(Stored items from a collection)
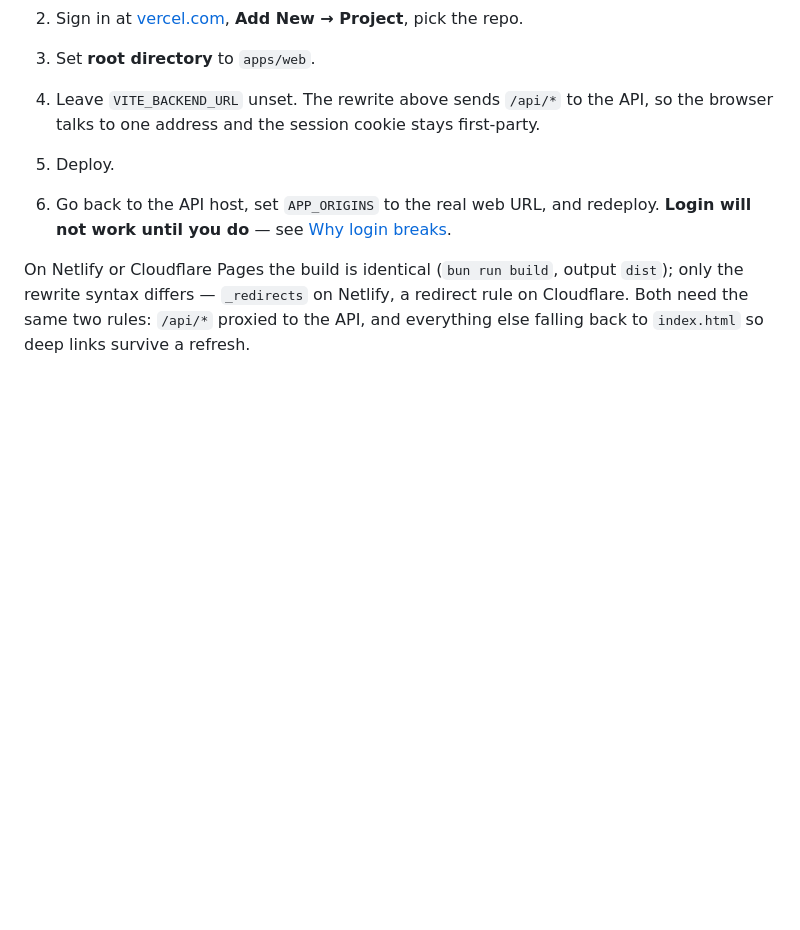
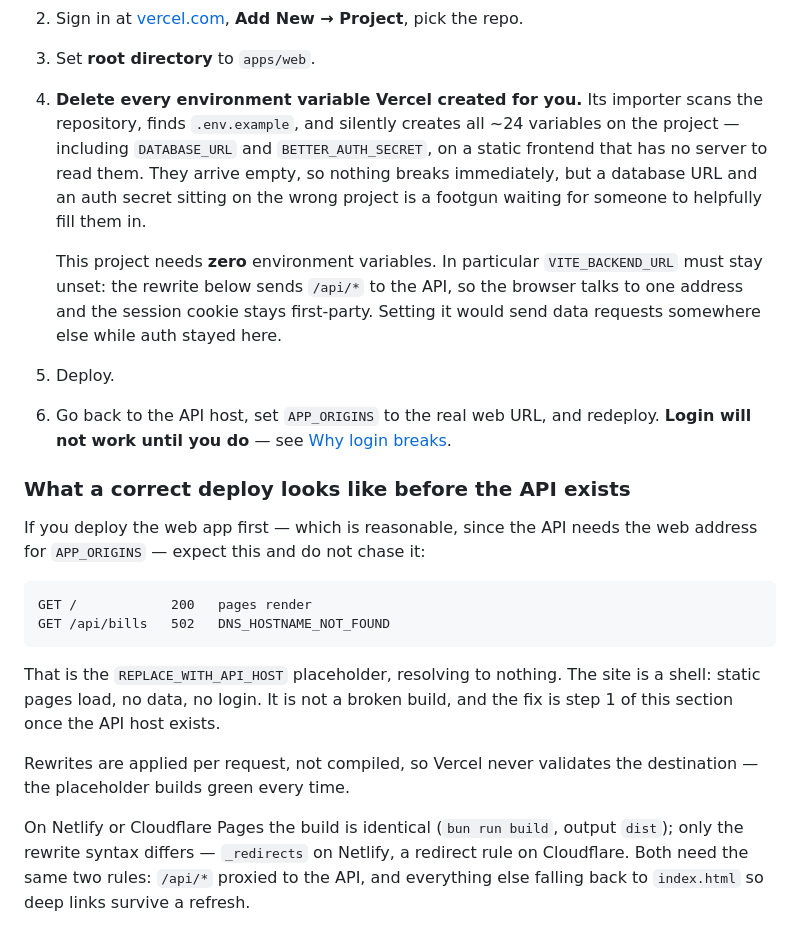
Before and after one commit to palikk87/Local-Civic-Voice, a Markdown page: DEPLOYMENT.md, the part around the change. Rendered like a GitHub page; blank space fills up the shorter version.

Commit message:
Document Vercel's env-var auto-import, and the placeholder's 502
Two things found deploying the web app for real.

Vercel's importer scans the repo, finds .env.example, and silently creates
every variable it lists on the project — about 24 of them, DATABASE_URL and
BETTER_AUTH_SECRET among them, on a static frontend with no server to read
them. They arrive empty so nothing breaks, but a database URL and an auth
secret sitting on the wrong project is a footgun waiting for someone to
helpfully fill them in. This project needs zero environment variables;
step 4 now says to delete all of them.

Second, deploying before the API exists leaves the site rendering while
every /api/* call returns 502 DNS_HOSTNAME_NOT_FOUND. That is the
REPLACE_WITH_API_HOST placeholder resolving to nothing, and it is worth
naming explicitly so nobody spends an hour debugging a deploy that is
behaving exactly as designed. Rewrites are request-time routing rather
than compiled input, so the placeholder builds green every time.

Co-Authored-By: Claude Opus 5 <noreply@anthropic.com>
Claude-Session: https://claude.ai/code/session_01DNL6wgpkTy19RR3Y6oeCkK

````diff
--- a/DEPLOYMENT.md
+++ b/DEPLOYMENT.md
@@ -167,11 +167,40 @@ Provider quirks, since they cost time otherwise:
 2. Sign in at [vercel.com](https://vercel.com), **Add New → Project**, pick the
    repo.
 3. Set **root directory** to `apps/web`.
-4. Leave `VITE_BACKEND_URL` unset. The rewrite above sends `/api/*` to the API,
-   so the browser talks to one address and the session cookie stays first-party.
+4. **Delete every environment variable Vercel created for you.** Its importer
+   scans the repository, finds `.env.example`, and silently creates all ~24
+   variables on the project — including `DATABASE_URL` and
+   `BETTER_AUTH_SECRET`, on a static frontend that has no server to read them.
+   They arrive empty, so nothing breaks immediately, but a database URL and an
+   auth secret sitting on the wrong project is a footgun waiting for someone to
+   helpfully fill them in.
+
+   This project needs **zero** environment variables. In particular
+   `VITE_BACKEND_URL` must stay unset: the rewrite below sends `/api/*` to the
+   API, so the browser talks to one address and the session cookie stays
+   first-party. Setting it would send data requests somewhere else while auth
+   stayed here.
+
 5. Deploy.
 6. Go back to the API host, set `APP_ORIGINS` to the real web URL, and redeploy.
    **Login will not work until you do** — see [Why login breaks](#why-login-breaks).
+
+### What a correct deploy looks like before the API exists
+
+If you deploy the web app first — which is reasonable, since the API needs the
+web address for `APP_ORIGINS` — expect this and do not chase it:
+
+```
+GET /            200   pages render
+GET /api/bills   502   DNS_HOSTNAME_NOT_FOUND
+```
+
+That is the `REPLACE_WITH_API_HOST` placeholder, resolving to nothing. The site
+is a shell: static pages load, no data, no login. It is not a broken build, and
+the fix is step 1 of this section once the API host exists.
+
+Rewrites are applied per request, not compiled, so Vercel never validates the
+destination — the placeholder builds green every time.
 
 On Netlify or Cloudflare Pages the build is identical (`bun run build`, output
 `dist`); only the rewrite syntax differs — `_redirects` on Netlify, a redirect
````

== TASK INSTRUCTIONS ==
An exact copy of all the entries above is required, with every picture left out.

== PROBLEM SOLUTION ==
Before and after one commit to palikk87/Local-Civic-Voice, a Markdown page: DEPLOYMENT.md, the part around the change. Rendered like a GitHub page; blank space fills up the shorter version.

Commit message:
Document Vercel's env-var auto-import, and the placeholder's 502
Two things found deploying the web app for real.

Vercel's importer scans the repo, finds .env.example, and silently creates
every variable it lists on the project — about 24 of them, DATABASE_URL and
BETTER_AUTH_SECRET among them, on a static frontend with no server to read
them. They arrive empty so nothing breaks, but a database URL and an auth
secret sitting on the wrong project is a footgun waiting for someone to
helpfully fill them in. This project needs zero environment variables;
step 4 now says to delete all of them.

Second, deploying before the API exists leaves the site rendering while
every /api/* call returns 502 DNS_HOSTNAME_NOT_FOUND. That is the
REPLACE_WITH_API_HOST placeholder resolving to nothing, and it is worth
naming explicitly so nobody spends an hour debugging a deploy that is
behaving exactly as designed. Rewrites are request-time routing rather
than compiled input, so the placeholder builds green every time.

Co-Authored-By: Claude Opus 5 <noreply@anthropic.com>
Claude-Session: https://claude.ai/code/session_01DNL6wgpkTy19RR3Y6oeCkK

````diff
--- a/DEPLOYMENT.md
+++ b/DEPLOYMENT.md
@@ -167,11 +167,40 @@ Provider quirks, since they cost time otherwise:
 2. Sign in at [vercel.com](https://vercel.com), **Add New → Project**, pick the
    repo.
 3. Set **root directory** to `apps/web`.
-4. Leave `VITE_BACKEND_URL` unset. The rewrite above sends `/api/*` to the API,
-   so the browser talks to one address and the session cookie stays first-party.
+4. **Delete every environment variable Vercel created for you.** Its importer
+   scans the repository, finds `.env.example`, and silently creates all ~24
+   variables on the project — including `DATABASE_URL` and
+   `BETTER_AUTH_SECRET`, on a static frontend that has no server to read them.
+   They arrive empty, so nothing breaks immediately, but a database URL and an
+   auth secret sitting on the wrong project is a footgun waiting for someone to
+   helpfully fill them in.
+
+   This project needs **zero** environment variables. In particular
+   `VITE_BACKEND_URL` must stay unset: the rewrite below sends `/api/*` to the
+   API, so the browser talks to one address and the session cookie stays
+   first-party. Setting it would send data requests somewhere else while auth
+   stayed here.
+
 5. Deploy.
 6. Go back to the API host, set `APP_ORIGINS` to the real web URL, and redeploy.
    **Login will not work until you do** — see [Why login breaks](#why-login-breaks).
+
+### What a correct deploy looks like before the API exists
+
+If you deploy the web app first — which is reasonable, since the API needs the
+web address for `APP_ORIGINS` — expect this and do not chase it:
+
+```
+GET /            200   pages render
+GET /api/bills   502   DNS_HOSTNAME_NOT_FOUND
+```
+
+That is the `REPLACE_WITH_API_HOST` placeholder, resolving to nothing. The site
+is a shell: static pages load, no data, no login. It is not a broken build, and
+the fix is step 1 of this section once the API host exists.
+
+Rewrites are applied per request, not compiled, so Vercel never validates the
+destination — the placeholder builds green every time.
 
 On Netlify or Cloudflare Pages the build is identical (`bun run build`, output
 `dist`); only the rewrite syntax differs — `_redirects` on Netlify, a redirect
````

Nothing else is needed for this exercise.